Segment Start: Records shown
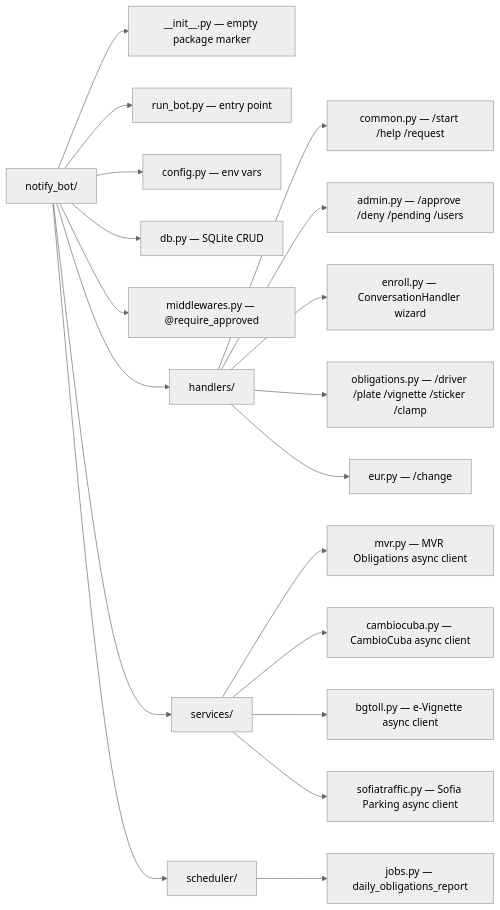
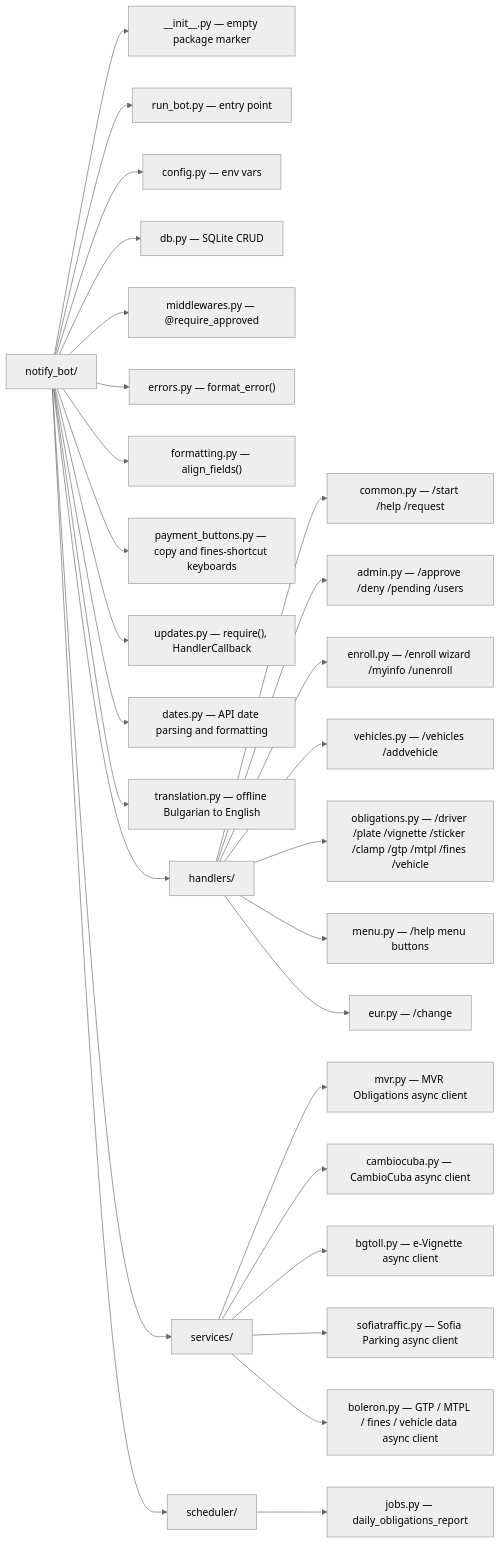
Before and after one commit to SecDevOpsPro/notify-telegram-bot: the second of 9 diagrams in docs/plan.md, drawn with Mermaid (neutral theme). The commit also changed other lines of this file and 21 other files, not shown here.

````diff
--- a/docs/plan.md
+++ b/docs/plan.md
@@ -60,26 +66,35 @@
 ```mermaid
 graph LR
     root["notify_bot/"]
 
     root --> init["__init__.py — empty package marker"]
     root --> rb["run_bot.py — entry point"]
     root --> cfg["config.py — env vars"]
     root --> db["db.py — SQLite CRUD"]
     root --> mw["middlewares.py — @require_approved"]
+    root --> err["errors.py — format_error()"]
+    root --> fmt["formatting.py — align_fields()"]
+    root --> pb["payment_buttons.py — copy and fines-shortcut keyboards"]
+    root --> upd["updates.py — require(), HandlerCallback"]
+    root --> dt["dates.py — API date parsing and formatting"]
+    root --> tr["translation.py — offline Bulgarian to English"]
 
     root --> h["handlers/"]
     h --> hc["common.py — /start /help /request"]
     h --> ha["admin.py — /approve /deny /pending /users"]
-    h --> he["enroll.py — ConversationHandler wizard"]
-    h --> ho["obligations.py — /driver /plate /vignette /sticker /clamp"]
+    h --> he["enroll.py — /enroll wizard /myinfo /unenroll"]
+    h --> hv["vehicles.py — /vehicles /addvehicle"]
+    h --> ho["obligations.py — /driver /plate /vignette /sticker /clamp /gtp /mtpl /fines /vehicle"]
+    h --> hm["menu.py — /help menu buttons"]
     h --> hu["eur.py — /change"]
 
     root --> s["services/"]
     s --> sm["mvr.py — MVR Obligations async client"]
     s --> sc["cambiocuba.py — CambioCuba async client"]
     s --> sb["bgtoll.py — e-Vignette async client"]
     s --> sb2["sofiatraffic.py — Sofia Parking async client"]
+    s --> sbo["boleron.py — GTP / MTPL / fines / vehicle data async client"]
 
     root --> sk["scheduler/"]
     sk --> sj["jobs.py — daily_obligations_report"]
 ```
````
Segment End: Records shown
Description of the task: Retype the full listing exactly; pictures stay out.

Response to this exercise:
Before and after one commit to SecDevOpsPro/notify-telegram-bot: the second of 9 diagrams in docs/plan.md, drawn with Mermaid (neutral theme). The commit also changed other lines of this file and 21 other files, not shown here.

````diff
--- a/docs/plan.md
+++ b/docs/plan.md
@@ -60,26 +66,35 @@
 ```mermaid
 graph LR
     root["notify_bot/"]
 
     root --> init["__init__.py — empty package marker"]
     root --> rb["run_bot.py — entry point"]
     root --> cfg["config.py — env vars"]
     root --> db["db.py — SQLite CRUD"]
     root --> mw["middlewares.py — @require_approved"]
+    root --> err["errors.py — format_error()"]
+    root --> fmt["formatting.py — align_fields()"]
+    root --> pb["payment_buttons.py — copy and fines-shortcut keyboards"]
+    root --> upd["updates.py — require(), HandlerCallback"]
+    root --> dt["dates.py — API date parsing and formatting"]
+    root --> tr["translation.py — offline Bulgarian to English"]
 
     root --> h["handlers/"]
     h --> hc["common.py — /start /help /request"]
     h --> ha["admin.py — /approve /deny /pending /users"]
-    h --> he["enroll.py — ConversationHandler wizard"]
-    h --> ho["obligations.py — /driver /plate /vignette /sticker /clamp"]
+    h --> he["enroll.py — /enroll wizard /myinfo /unenroll"]
+    h --> hv["vehicles.py — /vehicles /addvehicle"]
+    h --> ho["obligations.py — /driver /plate /vignette /sticker /clamp /gtp /mtpl /fines /vehicle"]
+    h --> hm["menu.py — /help menu buttons"]
     h --> hu["eur.py — /change"]
 
     root --> s["services/"]
     s --> sm["mvr.py — MVR Obligations async client"]
     s --> sc["cambiocuba.py — CambioCuba async client"]
     s --> sb["bgtoll.py — e-Vignette async client"]
     s --> sb2["sofiatraffic.py — Sofia Parking async client"]
+    s --> sbo["boleron.py — GTP / MTPL / fines / vehicle data async client"]
 
     root --> sk["scheduler/"]
     sk --> sj["jobs.py — daily_obligations_report"]
 ```
````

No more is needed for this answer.